_WORK REQUIRED_
Although the entries contain pictures, the copy should hold only their exact text.
++++++++++++++++++++
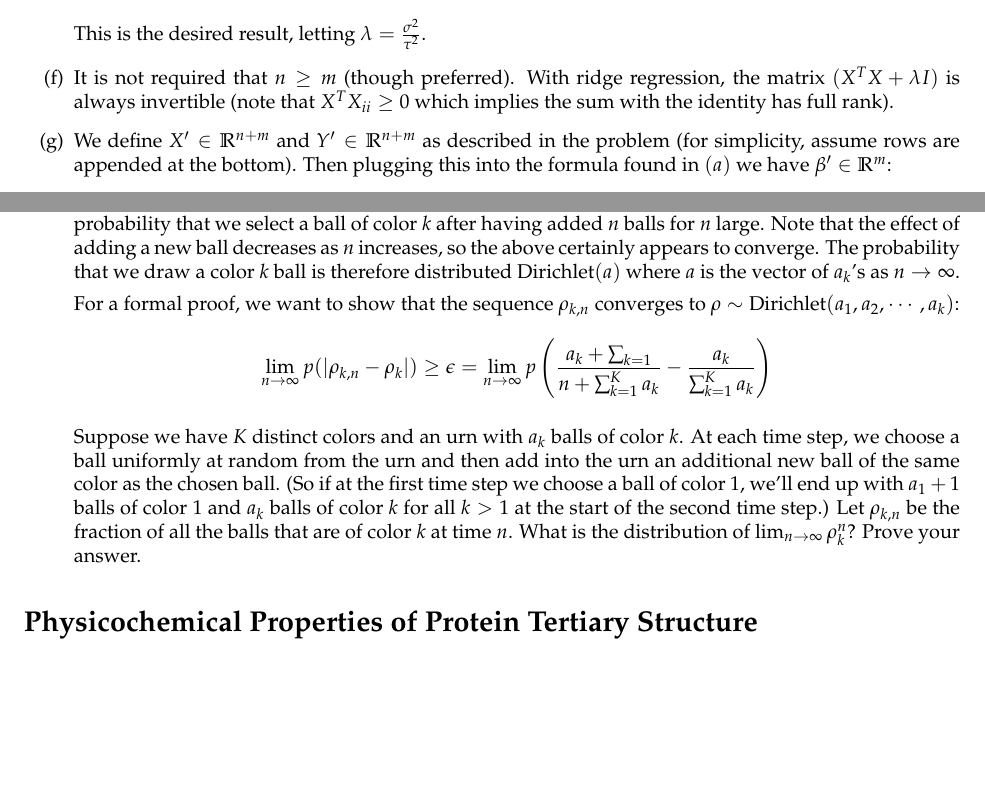
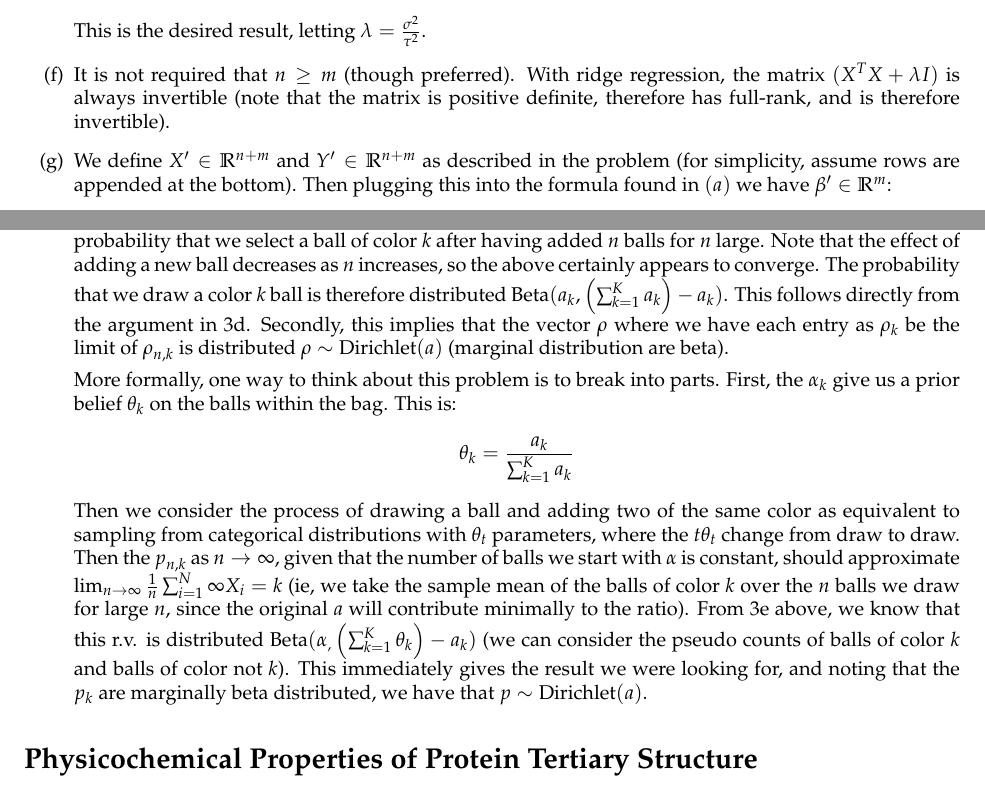
Before and after one commit to kandluis/cs281, a LaTeX document (solutions-1.tex): two parts of pages 6 and 9 of 13, joined at a grey line, cut so that both start at the same text, the shorter picture padded with empty space. Compiled offline with pdfLaTeX.

Commit message:
Finished cs281

```diff
--- a/solutions-1.tex
+++ b/solutions-1.tex
@@ -184,7 +184,7 @@ We collect constants into the $C_i$ because we'll be maximizing this function, w
 \end{align*}
 This is the desired result, letting $\lambda = \frac{\sigma^2}{\tau^2}$.
 
-\item It is not required that $n \geq m$ (though preferred). With ridge regression, the matrix $(X^TX + \lambda I)$ is always invertible (note that $X^TX_{ii} \geq 0$ which implies the sum with the identity has full rank).
+\item It is not required that $n \geq m$ (though preferred). With ridge regression, the matrix $(X^TX + \lambda I)$ is always invertible (note that the matrix is positive definite, therefore has full-rank, and is therefore invertible).
 \item We define $X' \in \mathbb{R}^{n+m}$ and $Y' \in \mathbb{R}^{n+m}$ as described in the problem (for simplicity, assume rows are appended at the bottom). Then plugging this into the formula found in $(a)$ we have $\beta' \in \mathbb{R}^m$:
 \begin{align*}
 \beta' &= (X'^TX')^{-1}X'^TY' \\
@@ -265,13 +265,12 @@ Therefore, the limit as $n \to \infty$ is simply $\theta_k$. In a sense, the ran
 Intuitively, the r.v measuring the probability that we roll $k$ after $n$ rolls with $n$ extremely large should be beta distributed with shape parameter $\theta_k$, our prior belief on the probability that we roll $k$.
 
-\item Generalizing the argument from the part above, the random variable is again the measure of the probability that we select a ball of color $k$ after having added $n$ balls for $n$ large. Note that the effect of adding a new ball decreases as $n$ increases, so the above certainly appears to converge. The probability that we draw a color $k$ ball is therefore distributed $\text{Dirichlet}(a)$ where $a$ is the vector of $a_k$'s as $n \to \infty.$
+\item Generalizing the argument from the part above, the random variable is again the measure of the probability that we select a ball of color $k$ after having added $n$ balls for $n$ large. Note that the effect of adding a new ball decreases as $n$ increases, so the above certainly appears to converge. The probability that we draw a color $k$ ball is therefore distributed $\text{Beta}(a_k, \left(\sum_{k=1}^K a_k \right) - a_k)$. This follows directly from the argument in 3d. Secondly, this implies that the vector $\rho$ where we have each entry as $\rho_{k}$ be the limit of $\rho_{n,k}$ is distributed $\rho \sim \text{Dirichlet}(a)$ (marginal distribution are beta).
 
-For a formal proof, we want to show that the sequence $\rho_{k,n}$ converges to $\rho \sim \text{Dirichlet}(a_1,a_2,\cdots,a_k)$:
+More formally, one way to think about this problem is to break into parts. First, the $\alpha_k$ give us a prior belief $\theta_k$ on the balls within the bag. This is:
 \begin{align*}
-\lim_{n \to \infty} p(|\rho_{k,n} - \rho_k|) \geq \epsilon &= \lim_{n \to \infty} p\left(\frac{a_k + \sum_{k=1}}{n + \sum_{k=1}^K a_k} - \frac{a_k}{\sum_{k=1}^K a_k} \right)
+\theta_k &= \frac{a_k}{\sum_{k=1}^K a_k}
 \end{align*}
-
-Suppose we have $K$ distinct colors and an urn with $a_k$ balls of color $k$. At each time step, we choose a ball uniformly at random from the urn and then add into the urn an additional new ball of the same color as the chosen ball. (So if at the first time step we choose a ball of color 1, we'll end up with $a_1+1$ balls of color 1 and $a_k$ balls of color $k$ for all $k > 1$ at the start of the second time step.) Let $\rho_{k,n}$ be the fraction of all the balls that are of color $k$ at time $n$. What is the distribution of $\lim_{n \rightarrow \infty} \rho_k^n$? Prove your answer.
+Then we consider the process of drawing a ball and adding two of the same color as equivalent to sampling from categorical distributions with $\theta_t$ parameters, where the $t\theta_t$ change from draw to draw. Then the $p_{n,k}$ as $n \to \infty$, given that the number of balls we start with $\alpha$ is constant, should approximate $\lim_{n\to \infty} \frac{1}{n} \sum_{i=1}^{N} \mathcal{1}{X_i = k}$ (ie, we take the sample mean of the balls of color $k$ over the $n$ balls we draw for large $n$, since the original $a$ will contribute minimally to the ratio). From 3e above, we know that this r.v. is distributed $\text{Beta}(\alpha_, \left(\sum_{k=1}^K\theta_k\right) - a_k)$ (we can consider the pseudo counts of balls of color $k$ and balls of color not $k$). This immediately gives the result we were looking for, and noting that the $p_{k}$ are marginally beta distributed, we have that $p \sim \text{Dirichlet}(a)$.
 \end{enumerate}
 
 \section*{Physicochemical Properties of Protein Tertiary Structure}
```
Also changed, not shown: solutions-1.tex (12 more changed lines).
++++++++++++++++++++
_ANSWER SPACE_
Before and after one commit to kandluis/cs281, a LaTeX document (solutions-1.tex): two parts of pages 6 and 9 of 13, joined at a grey line, cut so that both start at the same text, the shorter picture padded with empty space. Compiled offline with pdfLaTeX.

Commit message:
Finished cs281

```diff
--- a/solutions-1.tex
+++ b/solutions-1.tex
@@ -184,7 +184,7 @@ We collect constants into the $C_i$ because we'll be maximizing this function, w
 \end{align*}
 This is the desired result, letting $\lambda = \frac{\sigma^2}{\tau^2}$.
 
-\item It is not required that $n \geq m$ (though preferred). With ridge regression, the matrix $(X^TX + \lambda I)$ is always invertible (note that $X^TX_{ii} \geq 0$ which implies the sum with the identity has full rank).
+\item It is not required that $n \geq m$ (though preferred). With ridge regression, the matrix $(X^TX + \lambda I)$ is always invertible (note that the matrix is positive definite, therefore has full-rank, and is therefore invertible).
 \item We define $X' \in \mathbb{R}^{n+m}$ and $Y' \in \mathbb{R}^{n+m}$ as described in the problem (for simplicity, assume rows are appended at the bottom). Then plugging this into the formula found in $(a)$ we have $\beta' \in \mathbb{R}^m$:
 \begin{align*}
 \beta' &= (X'^TX')^{-1}X'^TY' \\
@@ -265,13 +265,12 @@ Therefore, the limit as $n \to \infty$ is simply $\theta_k$. In a sense, the ran
 Intuitively, the r.v measuring the probability that we roll $k$ after $n$ rolls with $n$ extremely large should be beta distributed with shape parameter $\theta_k$, our prior belief on the probability that we roll $k$.
 
-\item Generalizing the argument from the part above, the random variable is again the measure of the probability that we select a ball of color $k$ after having added $n$ balls for $n$ large. Note that the effect of adding a new ball decreases as $n$ increases, so the above certainly appears to converge. The probability that we draw a color $k$ ball is therefore distributed $\text{Dirichlet}(a)$ where $a$ is the vector of $a_k$'s as $n \to \infty.$
+\item Generalizing the argument from the part above, the random variable is again the measure of the probability that we select a ball of color $k$ after having added $n$ balls for $n$ large. Note that the effect of adding a new ball decreases as $n$ increases, so the above certainly appears to converge. The probability that we draw a color $k$ ball is therefore distributed $\text{Beta}(a_k, \left(\sum_{k=1}^K a_k \right) - a_k)$. This follows directly from the argument in 3d. Secondly, this implies that the vector $\rho$ where we have each entry as $\rho_{k}$ be the limit of $\rho_{n,k}$ is distributed $\rho \sim \text{Dirichlet}(a)$ (marginal distribution are beta).
 
-For a formal proof, we want to show that the sequence $\rho_{k,n}$ converges to $\rho \sim \text{Dirichlet}(a_1,a_2,\cdots,a_k)$:
+More formally, one way to think about this problem is to break into parts. First, the $\alpha_k$ give us a prior belief $\theta_k$ on the balls within the bag. This is:
 \begin{align*}
-\lim_{n \to \infty} p(|\rho_{k,n} - \rho_k|) \geq \epsilon &= \lim_{n \to \infty} p\left(\frac{a_k + \sum_{k=1}}{n + \sum_{k=1}^K a_k} - \frac{a_k}{\sum_{k=1}^K a_k} \right)
+\theta_k &= \frac{a_k}{\sum_{k=1}^K a_k}
 \end{align*}
-
-Suppose we have $K$ distinct colors and an urn with $a_k$ balls of color $k$. At each time step, we choose a ball uniformly at random from the urn and then add into the urn an additional new ball of the same color as the chosen ball. (So if at the first time step we choose a ball of color 1, we'll end up with $a_1+1$ balls of color 1 and $a_k$ balls of color $k$ for all $k > 1$ at the start of the second time step.) Let $\rho_{k,n}$ be the fraction of all the balls that are of color $k$ at time $n$. What is the distribution of $\lim_{n \rightarrow \infty} \rho_k^n$? Prove your answer.
+Then we consider the process of drawing a ball and adding two of the same color as equivalent to sampling from categorical distributions with $\theta_t$ parameters, where the $t\theta_t$ change from draw to draw. Then the $p_{n,k}$ as $n \to \infty$, given that the number of balls we start with $\alpha$ is constant, should approximate $\lim_{n\to \infty} \frac{1}{n} \sum_{i=1}^{N} \mathcal{1}{X_i = k}$ (ie, we take the sample mean of the balls of color $k$ over the $n$ balls we draw for large $n$, since the original $a$ will contribute minimally to the ratio). From 3e above, we know that this r.v. is distributed $\text{Beta}(\alpha_, \left(\sum_{k=1}^K\theta_k\right) - a_k)$ (we can consider the pseudo counts of balls of color $k$ and balls of color not $k$). This immediately gives the result we were looking for, and noting that the $p_{k}$ are marginally beta distributed, we have that $p \sim \text{Dirichlet}(a)$.
 \end{enumerate}
 
 \section*{Physicochemical Properties of Protein Tertiary Structure}
```
Also changed, not shown: solutions-1.tex (12 more changed lines).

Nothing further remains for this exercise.